Senate President Mitch Carmichael, R-Jackson, and House Speaker Roger Hanshaw, R-Clay, said in a joint statement, “The past six weeks have been some of the most difficult and challenging times in our state’s history.” Some have died and others have suffered devastating economic losses.
“We were pleased to see Governor Justice lay out a plan for getting West Virginians back to work. We are happy to have had input into the plan the Governor announced today. We are happy that the actions taken by the State in the past several weeks have slowed the spread of this virus. Now, we look forward to turning our attention to the process of recovering from the damage this virus has caused, both to our communities and to our economy.”

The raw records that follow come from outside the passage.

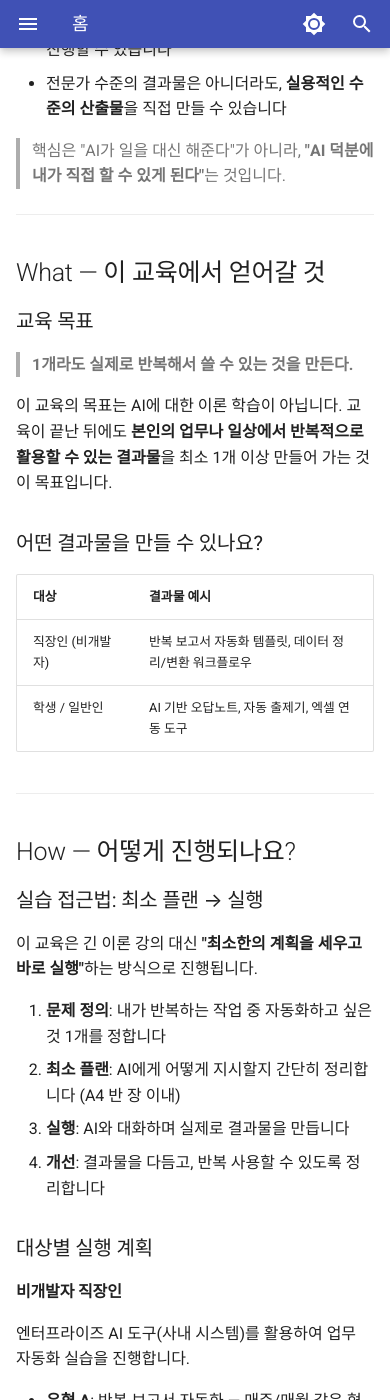
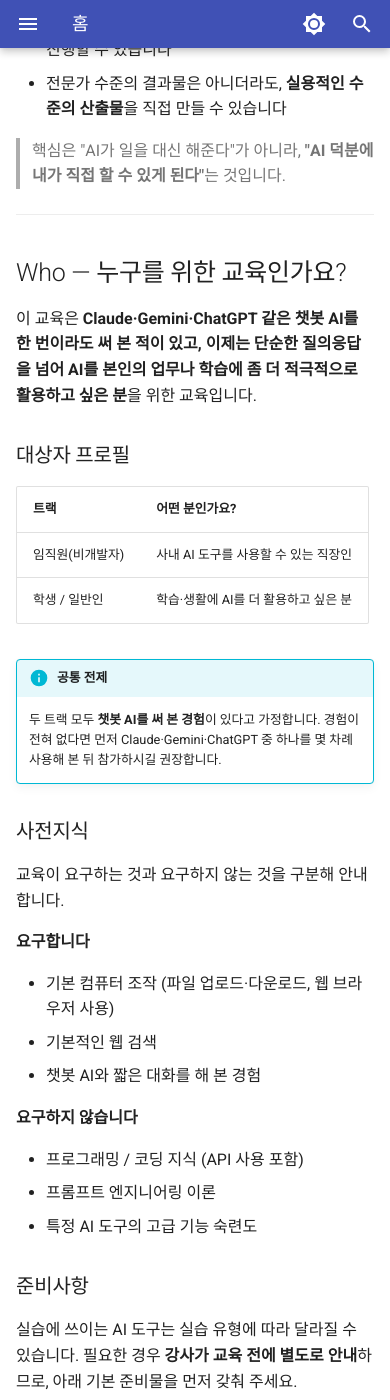
Before and after one commit to scroogy-dev/ai-onboarding, an MkDocs documentation site: the page built from docs/index.md, in a window 390 px wide and 1400 px high, scrolled down 840 px. Built offline with MkDocs 1.6.1 and Material for MkDocs 9.7.7, drawn with Linux system fonts in a browser that asks for light colours; some of the changed text lies outside the part shown.

Commit message:
docs: 교육 대상자·사전지식·준비사항 보강 (#5)
- index.md에 Who 섹션 신설 (대상자 프로필 / 사전지식 / 준비사항)
  Why 뒤·What 앞에 배치해 "왜 → 누구 → 무엇 → 어떻게" 흐름 구성
- 챗봇 AI 사용 경험을 공통 전제로 명시, Claude Pro 요금제를
  Cowork·Code 사용을 위한 필수 항목으로 안내
- 사전지식은 행 단위 페어링 오해를 피해 두 그룹의 불릿 리스트로 정리
- 대상자 표기를 "임직원(비개발자)"로 통일 (기존 "직장인/비개발자
  직장인" 혼재 정리)
- operation-guide.md 사전설문·그룹핑·D-1 체크리스트를 위 전제와
  정합성 맞추고 가상 데이터 준비 주체를 강사로 명시
- security-guide.md "비식별 처리" 용어를 "개인정보 가리고 입력하기"로
  일관화하고 학생·일반인 트랙도 동일 원칙 적용
- 슬라이드 스텝 카드에서 strong이 인라인이라 제목과 본문이 붙어
  보이던 문제 수정 (display: block)

```diff
--- a/docs/assets/css/reveal-override.css
+++ b/docs/assets/css/reveal-override.css
@@ -428,8 +428,10 @@ h2.rv-slide__title::after {
   line-height: 1;
 }
 .rv-step-list > li strong {
+  display: block;
   color: #e2e8f0;
   font-size: 1.05rem;
+  margin-bottom: 0.25rem;
 }
 /* 항목 사이 화살표 */
 .rv-step-list > li + li {
--- a/docs/index.md
+++ b/docs/index.md
@@ -26,6 +26,55 @@
 
 ---
 
+## Who — 누구를 위한 교육인가요?
+
+이 교육은 **Claude·Gemini·ChatGPT 같은 챗봇 AI를 한 번이라도 써 본 적이 있고, 이제는 단순한 질의응답을 넘어 AI를 본인의 업무나 학습에 좀 더 적극적으로 활용하고 싶은 분**을 위한 교육입니다.
+
+### 대상자 프로필
+
+| 트랙 | 어떤 분인가요? |
+|------|--------------|
+| 임직원(비개발자) | 사내 AI 도구를 사용할 수 있는 직장인 |
+| 학생 / 일반인 | 학습·생활에 AI를 더 활용하고 싶은 분 |
+
+!!! info "공통 전제"
+    두 트랙 모두 **챗봇 AI를 써 본 경험**이 있다고 가정합니다. 경험이 전혀 없다면 먼저 Claude·Gemini·ChatGPT 중 하나를 몇 차례 사용해 본 뒤 참가하시길 권장합니다.
+
+### 사전지식
+
+교육이 요구하는 것과 요구하지 않는 것을 구분해 안내합니다.
+
+**요구합니다**
+
+- 기본 컴퓨터 조작 (파일 업로드·다운로드, 웹 브라우저 사용)
+- 기본적인 웹 검색
+- 챗봇 AI와 짧은 대화를 해 본 경험
+
+**요구하지 않습니다**
+
+- 프로그래밍 / 코딩 지식 (API 사용 포함)
+- 프롬프트 엔지니어링 이론
+- 특정 AI 도구의 고급 기능 숙련도
+
+### 준비사항 { #preparation }
+
+실습에 쓰이는 AI 도구는 실습 유형에 따라 달라질 수 있습니다. 필요한 경우 **강사가 교육 전에 별도로 안내**하므로, 아래 기본 준비물을 먼저 갖춰 주세요.
+
+#### 참가자가 준비할 것
+
+- [ ] 개인 노트북 (웹 브라우저가 원활히 동작하는 환경)
+- [ ] 본인이 반복하는 업무·학습 작업 **1개 아이디어** (실습 주제로 사용)
+- [ ] **Claude 계정 (Pro 이상 요금제 필수)** — 대부분의 실습은 Claude에서 진행되며, **Claude Cowork·Claude Code 사용을 위해 Pro 이상 요금제가 반드시 필요합니다**
+- [ ] (선택) **Gemini 계정** — Gemini Gems를 활용하는 실습 유형에서만 필요합니다. 해당 실습 전에 별도 안내가 있습니다.
+- [ ] (임직원 트랙) 사내 AI 도구 로그인 사전 확인 — 교육 시작 전에 강사가 안내합니다
+
+#### 강사가 준비합니다 (참가자는 신경 쓰지 않아도 됩니다)
+
+- 실습용 **가상 데이터** (개인정보가 포함되지 않은 샘플)
+- 실습 가이드 자료 및 진행 슬라이드
+
+---
+
 ## What — 이 교육에서 얻어갈 것
 
 ### 교육 목표
@@ -38,7 +87,7 @@
 
 | 대상 | 결과물 예시 |
 |------|------------|
-| 직장인 (비개발자) | 반복 보고서 자동화 템플릿, 데이터 정리/변환 워크플로우 |
+| 임직원(비개발자) | 반복 보고서 자동화 템플릿, 데이터 정리/변환 워크플로우 |
 | 학생 / 일반인 | AI 기반 오답노트, 자동 출제기, 엑셀 연동 도구 |
 
 ---
@@ -56,7 +105,7 @@
 
 ### 대상별 실행 계획
 
-#### 비개발자 직장인
+#### 임직원(비개발자)
 
 엔터프라이즈 AI 도구(사내 시스템)를 활용하여 업무 자동화 실습을 진행합니다.
 
@@ -67,8 +116,8 @@
 
 무료로 사용할 수 있는 AI 도구를 활용하여 학습과 생활에 도움이 되는 실습을 진행합니다.
 
+- **Claude 활용**: 엑셀 데이터 관리하기
 - **Gems 활용**: AI 오답노트 만들기, 자동 문제 출제기 만들기
-- **Cowork 활용**: 엑셀 연동으로 데이터 관리하기
 
 !!! info "실습 페이지 안내"
     각 실습의 상세 가이드는 준비 중이며, 별도 페이지로 제공될 예정입니다.
```
Also changed, not shown: .ai/90_issues/active/issue-0005/issue-0005-plan.md (added, +73 -0 lines), .ai/90_issues/active/issue-0005/issue-0005-spec.md (added, +57 -0 lines), .ai/90_issues/active/issue-0005/issue-0005-summary.md (added, +69 -0 lines), .ai/99_workspace/issue-0005-audit.md (added, +78 -0 lines), docs/operation-guide.md (+9 -5 lines), docs/security-guide.md (+4 -4 lines).
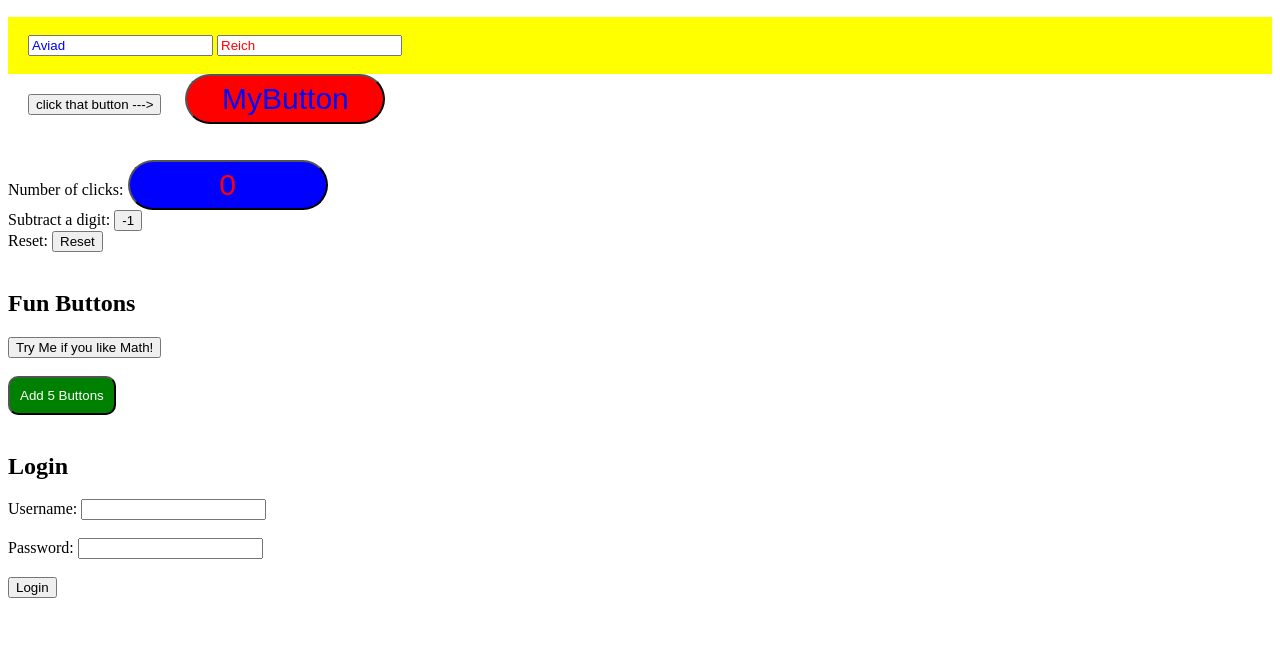
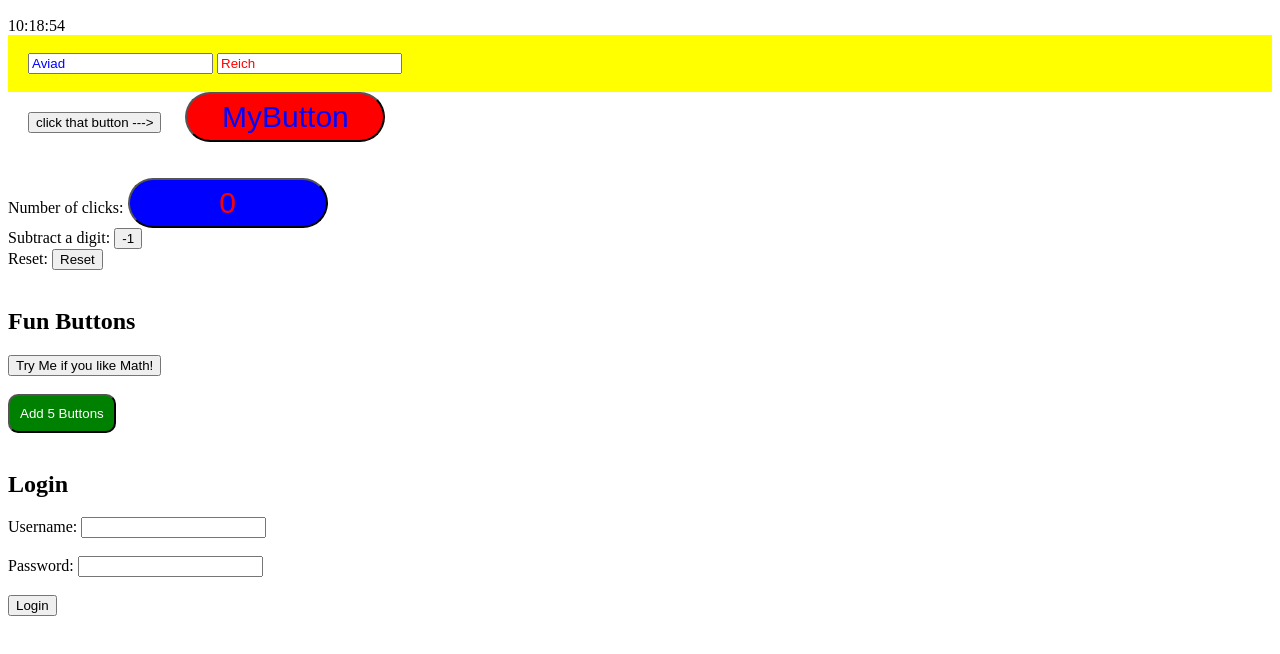
Before and after one commit to reicha2/Class_Practice, a plain HTML site: page index.html in a window 1280 px wide. Shown: the part 50-704 px from the top of the page. Drawn offline with Linux system fonts and the light colour scheme.

Commit message:
Description of the changes made

```diff
--- a/index.html
+++ b/index.html
@@ -9,6 +9,8 @@
 
 <body>
     <h2>Class Practice</h2>
+
+    <div id="clock"></div>
 
     <div id="myDiv">
         <br>
@@ -47,6 +49,7 @@
         var btn2 = document.getElementById("btn2");
         var clickButton = document.getElementById("clickButton");
         var addButtonsButton = document.getElementById("addButtonsButton");
+        var clock = document.getElementById("clock");
 
         txt1.style.color = 'blue';
         txt2.style.color = 'red';
@@ -130,6 +133,22 @@
                 container.appendChild(button);
             }
         }
+
+        function count() {
+            var now = new Date();
+            var hours = now.getHours();
+            var minutes = now.getMinutes();
+            var seconds = now.getSeconds();
+
+            // Add leading zeros if necessary
+            hours = (hours < 10 ? "0" : "") + hours;
+            minutes = (minutes < 10 ? "0" : "") + minutes;
+            seconds = (seconds < 10 ? "0" : "") + seconds;
+
+            clock.innerText = hours + ":" + minutes + ":" + seconds;
+        }
+
+        setInterval(count, 1000);
     </script>
 </body>
 
```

They agree with his plan to reopen as quickly as possible while maintaining health and safety measures, they said. “We are looking forward to working with the Governor to provide whatever support is necessary from the Legislature to jumpstart an economic recovery in West Virginia.”
Late Monday afternoon, Carmichael and Hanshaw released their own 110-page plan called West Virginia: Reopen Safely and Responsibly. They said in a release announcing the plan that it was developed in consultation with Justice. It is co-signed by all the GOP senators and 14 GOP delegates.
It includes eight specialized sections for opening businesses, a discussion of West Virginia’s long-term recovery, and several appendices that provide suggestions to move forward from the COVID-19 pandemic, they said.
It also includes several policy reforms designed to spur economic growth, they said. These include broadband enhancement and expansion, incentives for businesses and individuals to relocate here, creating greater government efficiencies and improving recreation and quality of life in the state.
The other view comes in the form of a letter to Justice from the West Virginia Council of Churches, West Virginians for Affordable Health Care, the National Association of Social Workers West Virginia Chapter, West Virginia Citizen Action and West Virginia Working Families.
They referred to an “End the Shutdown” that was slated to take place outside the Capitol and waid they “want you to know this is a small minority of folks who must think they’re invincible or just don’t care about protecting their elders, neighbors, front line medical workers and first responders.”
They believe, they said, that the state data suggests it has not yet met the national guidelines of having had 14 days of plateau and decline. “Now is not the time to take our foot off the brakes.” (A chart Justice includes with plan slide show indicates a steady downward trend of cumulative percent positive cases starting April 7.)
They mention the high proportion of at-risk residents who are elderly, chronically ill or members of African-American communities. They urge him to extend widespread testing beyond nursing homes.
They urge him, “Stay the course, as you have asked all of us in the state to do.We need you to be extremely careful and deliberate and not loosen up on closures until the testing and monitoring that is essential to prevent, identify, and address any setbacks is in place. You and your team are correct in your focus on testing and tracing as preconditions for moving ahead.”